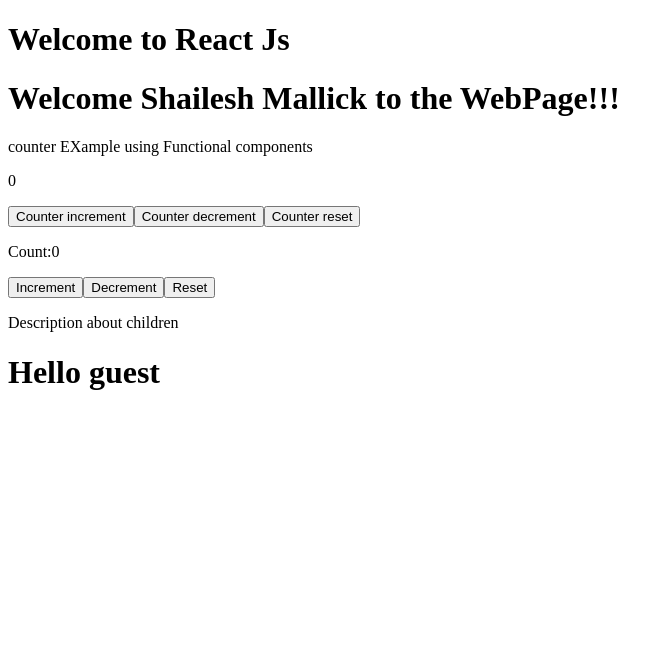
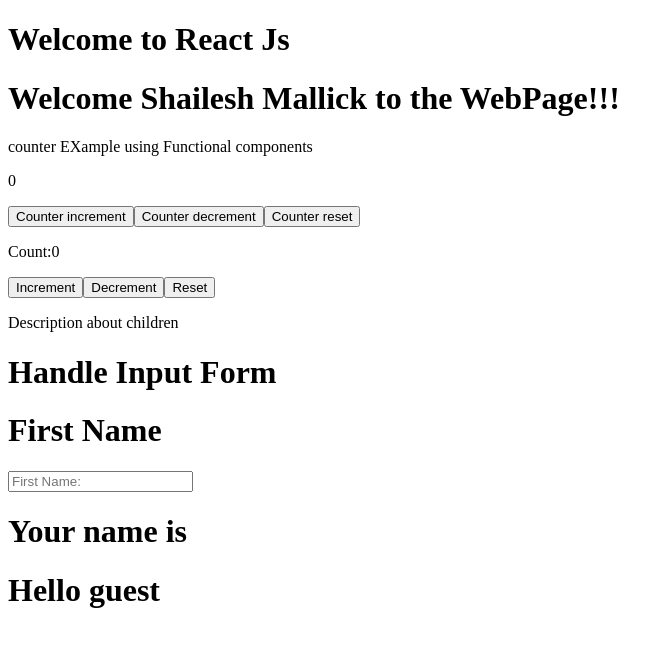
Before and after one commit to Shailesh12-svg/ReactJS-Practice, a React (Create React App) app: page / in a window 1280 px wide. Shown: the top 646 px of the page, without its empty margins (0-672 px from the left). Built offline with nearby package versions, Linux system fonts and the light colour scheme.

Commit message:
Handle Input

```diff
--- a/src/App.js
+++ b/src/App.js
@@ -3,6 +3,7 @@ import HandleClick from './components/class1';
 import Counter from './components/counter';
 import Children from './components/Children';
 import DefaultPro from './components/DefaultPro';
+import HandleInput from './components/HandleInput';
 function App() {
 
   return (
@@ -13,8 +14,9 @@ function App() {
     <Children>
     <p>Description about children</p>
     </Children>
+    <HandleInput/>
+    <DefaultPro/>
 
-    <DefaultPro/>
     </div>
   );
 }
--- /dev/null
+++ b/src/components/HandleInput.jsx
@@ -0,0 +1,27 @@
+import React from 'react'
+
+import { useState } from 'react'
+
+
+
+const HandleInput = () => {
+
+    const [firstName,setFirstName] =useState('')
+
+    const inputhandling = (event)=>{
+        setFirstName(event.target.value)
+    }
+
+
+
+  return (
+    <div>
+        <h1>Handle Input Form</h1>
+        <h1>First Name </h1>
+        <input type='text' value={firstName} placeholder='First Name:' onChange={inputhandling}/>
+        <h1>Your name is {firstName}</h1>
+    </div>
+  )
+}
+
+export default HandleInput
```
···
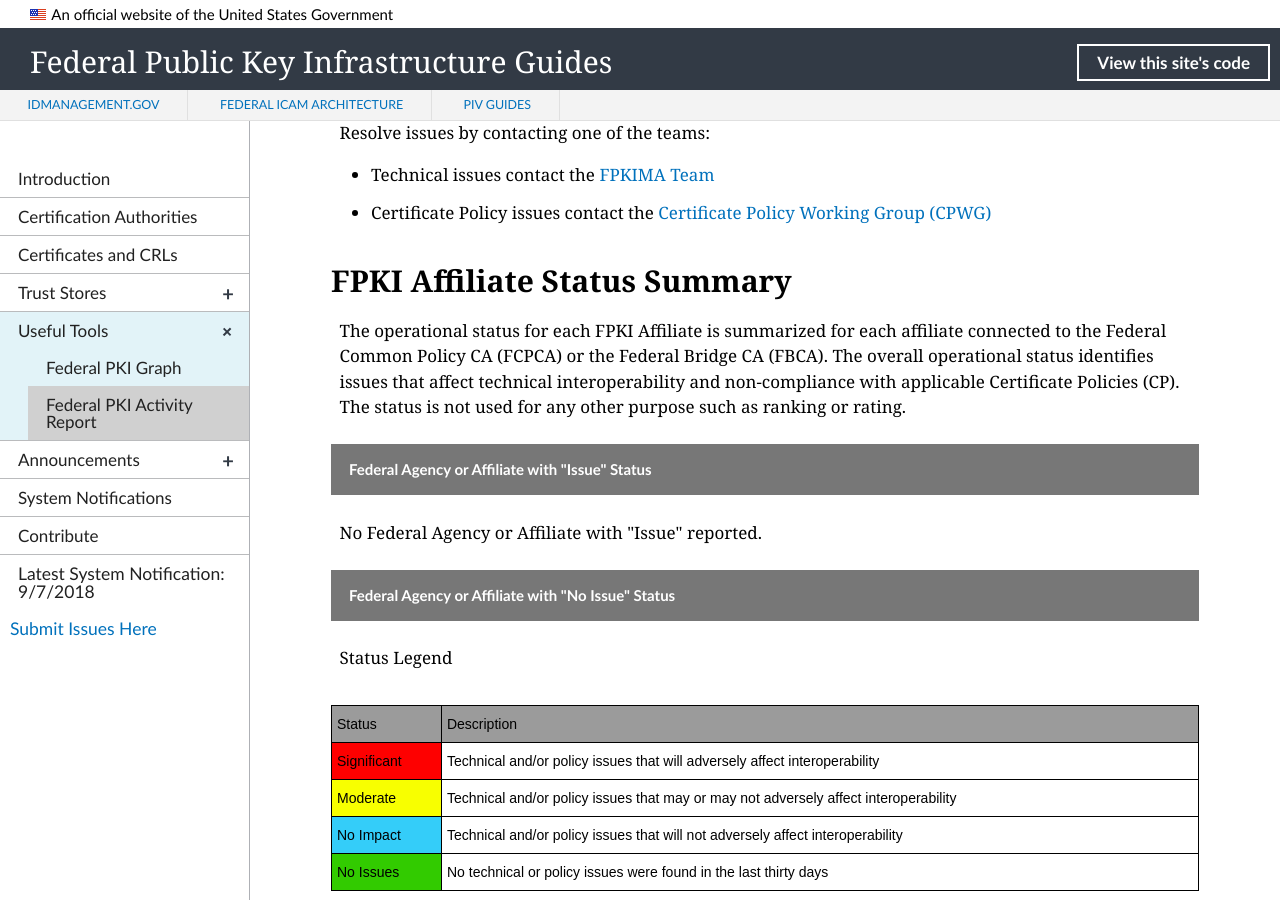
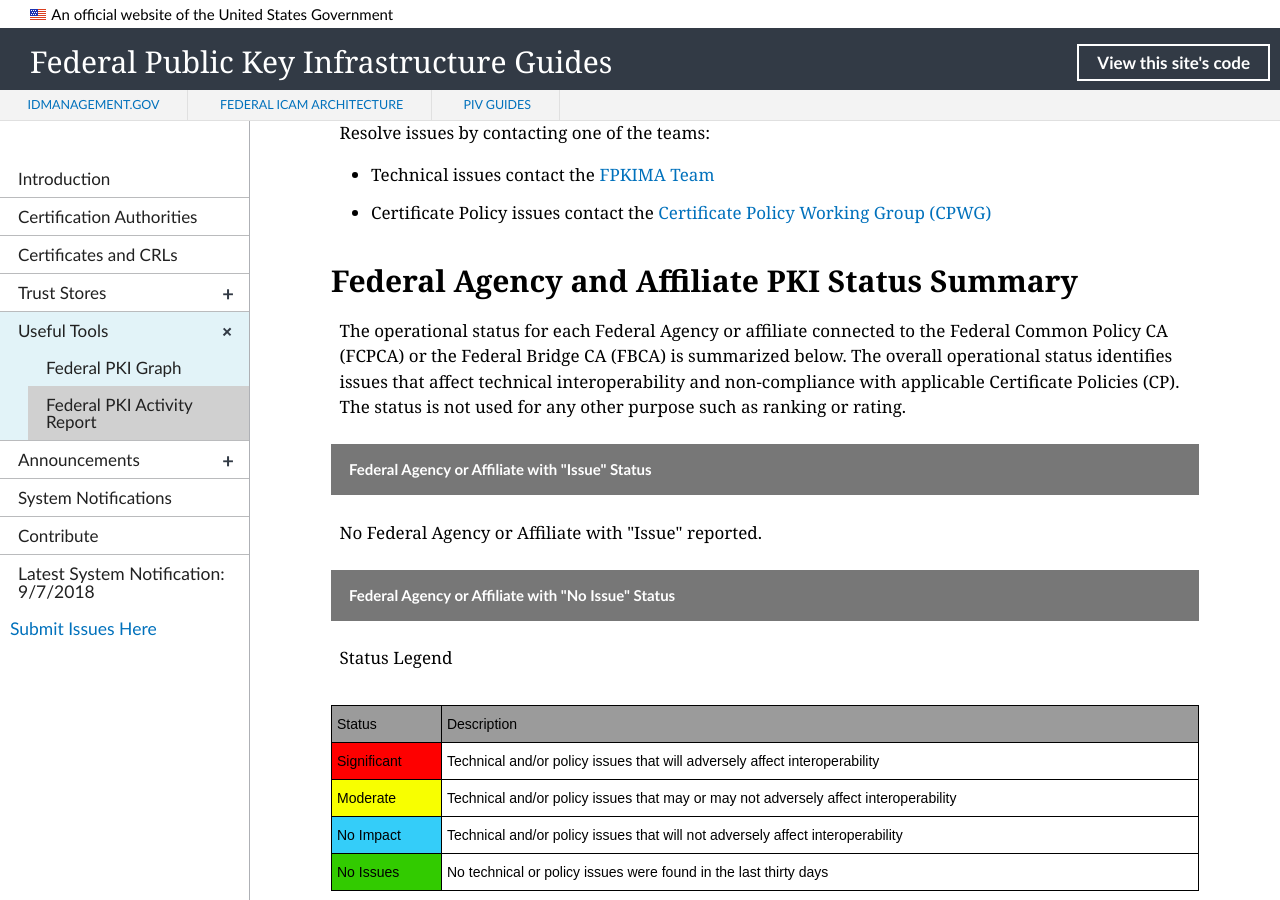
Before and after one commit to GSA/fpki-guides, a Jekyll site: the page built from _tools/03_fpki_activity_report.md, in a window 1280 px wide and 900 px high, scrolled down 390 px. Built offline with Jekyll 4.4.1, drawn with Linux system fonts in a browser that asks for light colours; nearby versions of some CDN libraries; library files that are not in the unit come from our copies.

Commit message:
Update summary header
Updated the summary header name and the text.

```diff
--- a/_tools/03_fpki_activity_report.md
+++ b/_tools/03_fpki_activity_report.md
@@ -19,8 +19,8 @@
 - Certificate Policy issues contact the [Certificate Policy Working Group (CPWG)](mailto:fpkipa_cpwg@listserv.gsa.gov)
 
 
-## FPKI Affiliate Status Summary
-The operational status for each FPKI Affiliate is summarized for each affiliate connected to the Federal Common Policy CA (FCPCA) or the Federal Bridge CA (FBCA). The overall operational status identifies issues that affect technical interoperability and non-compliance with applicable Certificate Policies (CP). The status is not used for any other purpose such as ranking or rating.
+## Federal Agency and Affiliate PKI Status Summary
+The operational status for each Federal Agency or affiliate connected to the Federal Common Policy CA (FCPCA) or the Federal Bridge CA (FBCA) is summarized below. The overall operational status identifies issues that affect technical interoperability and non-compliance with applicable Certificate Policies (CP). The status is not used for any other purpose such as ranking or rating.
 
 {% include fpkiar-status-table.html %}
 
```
···
- Task brief -
Line count for "light": report how many lines in the data above include it, with no other words.

- Completed exercise -
2